Assigned task: Output the full set of records exactly.

━━━━━ Dataset

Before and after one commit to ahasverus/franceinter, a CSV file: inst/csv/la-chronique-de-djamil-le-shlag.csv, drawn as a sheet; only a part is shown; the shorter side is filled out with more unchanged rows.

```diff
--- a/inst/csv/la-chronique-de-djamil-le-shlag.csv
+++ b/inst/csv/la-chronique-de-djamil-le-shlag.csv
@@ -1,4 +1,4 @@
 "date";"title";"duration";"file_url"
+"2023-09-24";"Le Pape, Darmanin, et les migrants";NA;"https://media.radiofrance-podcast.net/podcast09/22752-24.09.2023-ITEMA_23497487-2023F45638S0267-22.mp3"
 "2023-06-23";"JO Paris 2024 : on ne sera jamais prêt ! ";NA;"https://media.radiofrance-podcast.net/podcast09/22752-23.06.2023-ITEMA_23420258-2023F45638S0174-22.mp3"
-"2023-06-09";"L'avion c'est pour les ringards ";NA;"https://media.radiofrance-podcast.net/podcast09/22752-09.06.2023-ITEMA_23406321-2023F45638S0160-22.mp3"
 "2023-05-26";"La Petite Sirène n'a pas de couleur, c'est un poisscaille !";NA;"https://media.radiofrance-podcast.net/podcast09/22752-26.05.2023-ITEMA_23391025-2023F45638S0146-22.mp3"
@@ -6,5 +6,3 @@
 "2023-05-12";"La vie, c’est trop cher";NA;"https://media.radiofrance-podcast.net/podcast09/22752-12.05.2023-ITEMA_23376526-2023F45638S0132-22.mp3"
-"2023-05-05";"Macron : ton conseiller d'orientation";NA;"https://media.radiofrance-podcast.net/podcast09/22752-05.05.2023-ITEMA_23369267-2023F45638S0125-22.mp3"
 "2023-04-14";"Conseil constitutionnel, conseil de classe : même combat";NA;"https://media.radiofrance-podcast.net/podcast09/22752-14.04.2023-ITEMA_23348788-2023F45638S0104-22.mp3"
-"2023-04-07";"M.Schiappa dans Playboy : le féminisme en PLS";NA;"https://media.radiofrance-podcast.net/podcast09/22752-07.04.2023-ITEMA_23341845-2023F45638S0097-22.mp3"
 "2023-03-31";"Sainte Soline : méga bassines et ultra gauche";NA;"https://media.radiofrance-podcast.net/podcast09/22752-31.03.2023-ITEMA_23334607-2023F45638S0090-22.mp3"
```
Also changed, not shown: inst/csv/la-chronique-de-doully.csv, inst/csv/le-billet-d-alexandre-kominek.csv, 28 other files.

━━━━━━━━━━

Answer box:
Before and after one commit to ahasverus/franceinter, a CSV file: inst/csv/la-chronique-de-djamil-le-shlag.csv, drawn as a sheet; only a part is shown; the shorter side is filled out with more unchanged rows.

```diff
--- a/inst/csv/la-chronique-de-djamil-le-shlag.csv
+++ b/inst/csv/la-chronique-de-djamil-le-shlag.csv
@@ -1,4 +1,4 @@
 "date";"title";"duration";"file_url"
+"2023-09-24";"Le Pape, Darmanin, et les migrants";NA;"https://media.radiofrance-podcast.net/podcast09/22752-24.09.2023-ITEMA_23497487-2023F45638S0267-22.mp3"
 "2023-06-23";"JO Paris 2024 : on ne sera jamais prêt ! ";NA;"https://media.radiofrance-podcast.net/podcast09/22752-23.06.2023-ITEMA_23420258-2023F45638S0174-22.mp3"
-"2023-06-09";"L'avion c'est pour les ringards ";NA;"https://media.radiofrance-podcast.net/podcast09/22752-09.06.2023-ITEMA_23406321-2023F45638S0160-22.mp3"
 "2023-05-26";"La Petite Sirène n'a pas de couleur, c'est un poisscaille !";NA;"https://media.radiofrance-podcast.net/podcast09/22752-26.05.2023-ITEMA_23391025-2023F45638S0146-22.mp3"
@@ -6,5 +6,3 @@
 "2023-05-12";"La vie, c’est trop cher";NA;"https://media.radiofrance-podcast.net/podcast09/22752-12.05.2023-ITEMA_23376526-2023F45638S0132-22.mp3"
-"2023-05-05";"Macron : ton conseiller d'orientation";NA;"https://media.radiofrance-podcast.net/podcast09/22752-05.05.2023-ITEMA_23369267-2023F45638S0125-22.mp3"
 "2023-04-14";"Conseil constitutionnel, conseil de classe : même combat";NA;"https://media.radiofrance-podcast.net/podcast09/22752-14.04.2023-ITEMA_23348788-2023F45638S0104-22.mp3"
-"2023-04-07";"M.Schiappa dans Playboy : le féminisme en PLS";NA;"https://media.radiofrance-podcast.net/podcast09/22752-07.04.2023-ITEMA_23341845-2023F45638S0097-22.mp3"
 "2023-03-31";"Sainte Soline : méga bassines et ultra gauche";NA;"https://media.radiofrance-podcast.net/podcast09/22752-31.03.2023-ITEMA_23334607-2023F45638S0090-22.mp3"
```
Also changed, not shown: inst/csv/la-chronique-de-doully.csv, inst/csv/le-billet-d-alexandre-kominek.csv, 28 other files.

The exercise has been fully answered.